I’m not capable of evaluating the whole edition; nevertheless, for the last decade I have worked closely with the Greek text of 1 Corinthians, writing a Spanish-language commentary for CLIE publishers in Barcelona, Spain; my comments therein are based on the Spanish version of the NIV, called the Nueva Versión Internacional (NVI). Therefore, I do regard myself as qualified to evaluate the NIV 2011 rendering of 1 Corinthians, and I will do so with reference to NIV84, the Nueva Versión Internacional, the Nestle-Aland 27th edition of the Greek Testament [which is identical to the newer 28th edition] and other translations. Since 1 Corinthians is a long book, we will look just at chapters 1-7.

I happen to believe that calling a Bible “satanic” is a fantastically grave act, and one that must be backed up with a careful evaluation of evidence, not with broad-brush comments that it is a “politically-correct perversion”.

I’ve gone through and compared 1 Cor 1-7 word-for-word and will mark the important changes in the NIV 2011 as an improvement on the 1984 version, inferior to the 1984, or equal to the 1984. Other alterations, which are not listed, are mere changes of order or the substitute for one word for another (for example, “in” becomes “within” in 1 Cor 1:5). Part II of this essay will deal with the hot button issue of gender and the use of English pronouns in Bible translation; here in Part I we will deal with everything else.

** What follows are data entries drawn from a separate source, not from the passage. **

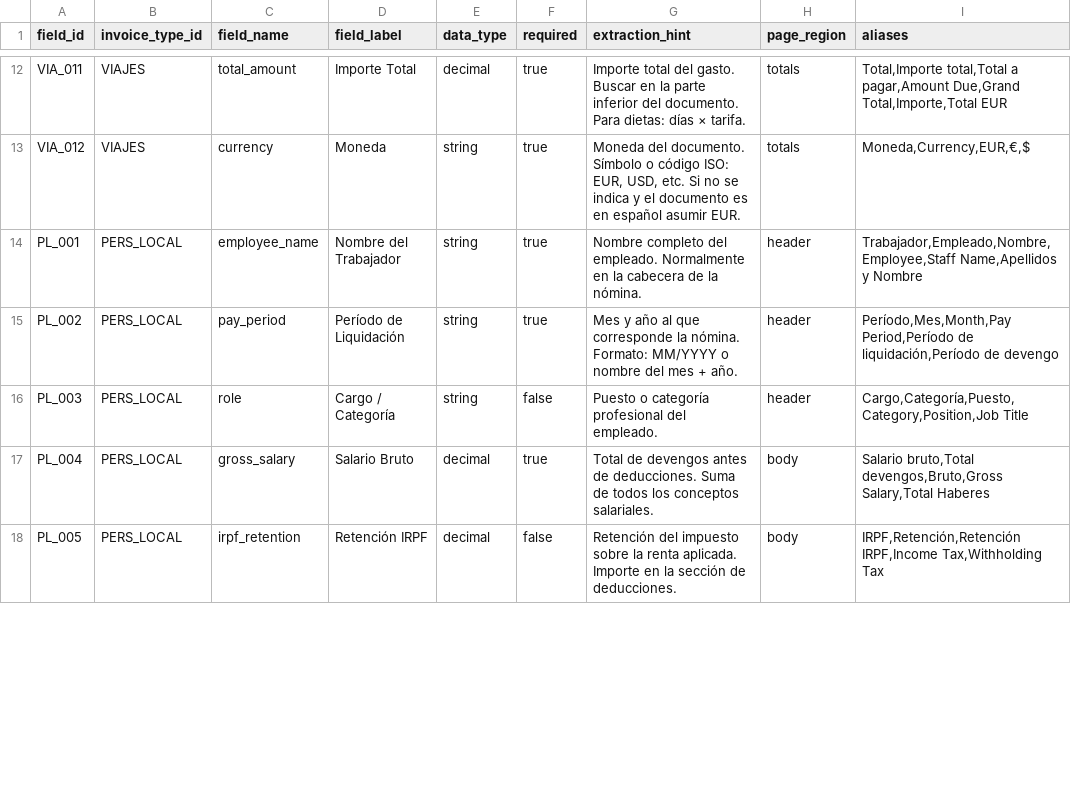
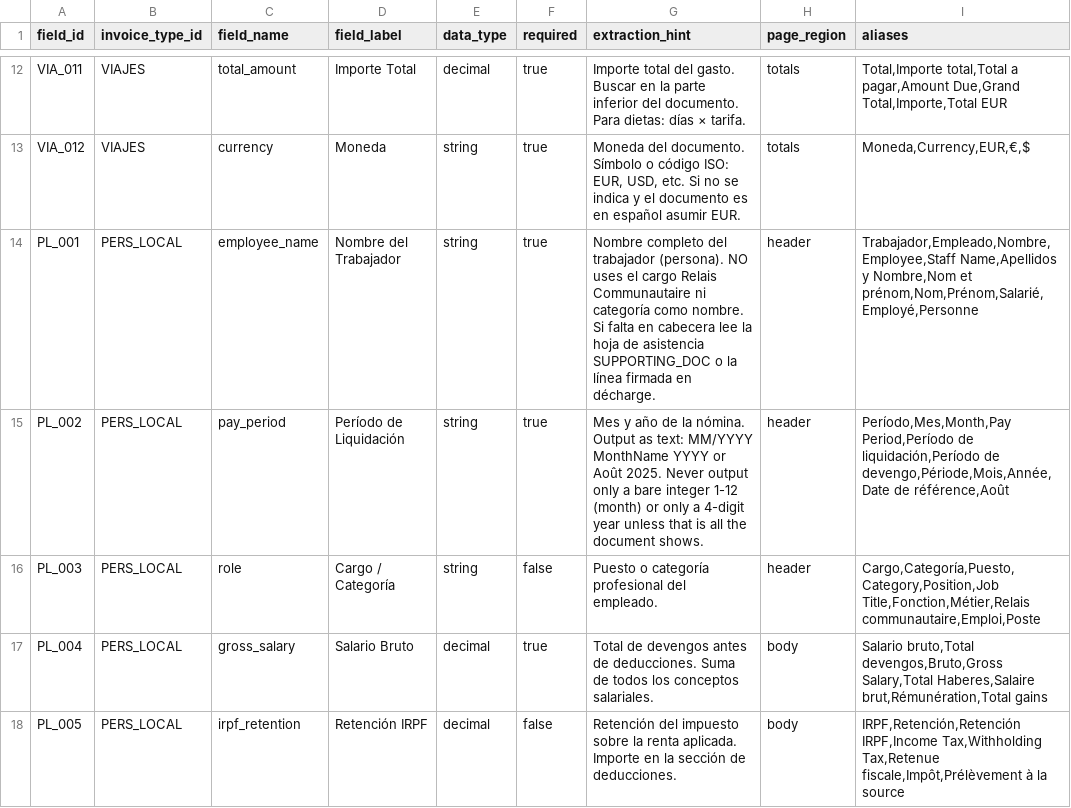
Before and after one commit to TUM-Social-AI/invoice-agent, a CSV file: config/csv/extraction_fields.csv, drawn as a sheet; only a part is shown, gaps mark what is left out; the diff covers the shown part only.

```diff
--- a/config/csv/extraction_fields.csv
+++ b/config/csv/extraction_fields.csv
@@ -13,6 +13,6 @@ VIA_011,VIAJES,total_amount,Importe Total,decimal,true,"Importe total del gasto.
 VIA_012,VIAJES,currency,Moneda,string,true,"Moneda del documento. Símbolo o código ISO: EUR, USD, etc. Si no se indica y el documento es en español asumir EUR.",totals,"Moneda,Currency,EUR,€,$"
-PL_001,PERS_LOCAL,employee_name,Nombre del Trabajador,string,true,"Nombre completo del empleado. Normalmente en la cabecera de la nómina.",header,"Trabajador,Empleado,Nombre,Employee,Staff Name,Apellidos y Nombre"
-PL_002,PERS_LOCAL,pay_period,Período de Liquidación,string,true,"Mes y año al que corresponde la nómina. Formato: MM/YYYY o nombre del mes + año.",header,"Período,Mes,Month,Pay Period,Período de liquidación,Período de devengo"
-PL_003,PERS_LOCAL,role,Cargo / Categoría,string,false,"Puesto o categoría profesional del empleado.",header,"Cargo,Categoría,Puesto,Category,Position,Job Title"
-PL_004,PERS_LOCAL,gross_salary,Salario Bruto,decimal,true,"Total de devengos antes de deducciones. Suma de todos los conceptos salariales.",body,"Salario bruto,Total devengos,Bruto,Gross Salary,Total Haberes"
-PL_005,PERS_LOCAL,irpf_retention,Retención IRPF,decimal,false,"Retención del impuesto sobre la renta aplicada. Importe en la sección de deducciones.",body,"IRPF,Retención,Retención IRPF,Income Tax,Withholding Tax"
+PL_001,PERS_LOCAL,employee_name,Nombre del Trabajador,string,true,"Nombre completo del trabajador (persona). NO uses el cargo Relais Communautaire ni categoría como nombre. Si falta en cabecera lee la hoja de asistencia SUPPORTING_DOC o la línea firmada en décharge.",header,"Trabajador,Empleado,Nombre,Employee,Staff Name,Apellidos y Nombre,Nom et prénom,Nom,Prénom,Salarié,Employé,Personne"
+PL_002,PERS_LOCAL,pay_period,Período de Liquidación,string,true,"Mes y año de la nómina. Output as text: MM/YYYY MonthName YYYY or Août 2025. Never output only a bare integer 1-12 (month) or only a 4-digit year unless that is all the document shows.",header,"Período,Mes,Month,Pay Period,Período de liquidación,Período de devengo,Période,Mois,Année,Date de référence,Août"
+PL_003,PERS_LOCAL,role,Cargo / Categoría,string,false,"Puesto o categoría profesional del empleado.",header,"Cargo,Categoría,Puesto,Category,Position,Job Title,Fonction,Métier,Relais communautaire,Emploi,Poste"
+PL_004,PERS_LOCAL,gross_salary,Salario Bruto,decimal,true,"Total de devengos antes de deducciones. Suma de todos los conceptos salariales.",body,"Salario bruto,Total devengos,Bruto,Gross Salary,Total Haberes,Salaire brut,Rémunération,Total gains"
+PL_005,PERS_LOCAL,irpf_retention,Retención IRPF,decimal,false,"Retención del impuesto sobre la renta aplicada. Importe en la sección de deducciones.",body,"IRPF,Retención,Retención IRPF,Income Tax,Withholding Tax,Retenue fiscale,Impôt,Prélèvement à la source"
```
Also changed, not shown: 8 edited cells elsewhere in this file, config/csv/compliance_rules.csv, 51 other files.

My broad conclusion with reference to 1 Cor 1-7 is that the NIV 2011 is generally more reliable than the Spanish NVI and even more trustworthy than the NIV84 – that is, that it is the best NIV of all. If anyone wishes to respond to my comments, please focus on these facts rather than sweeping generalizations; one can access the NIV 2011 here. (more…)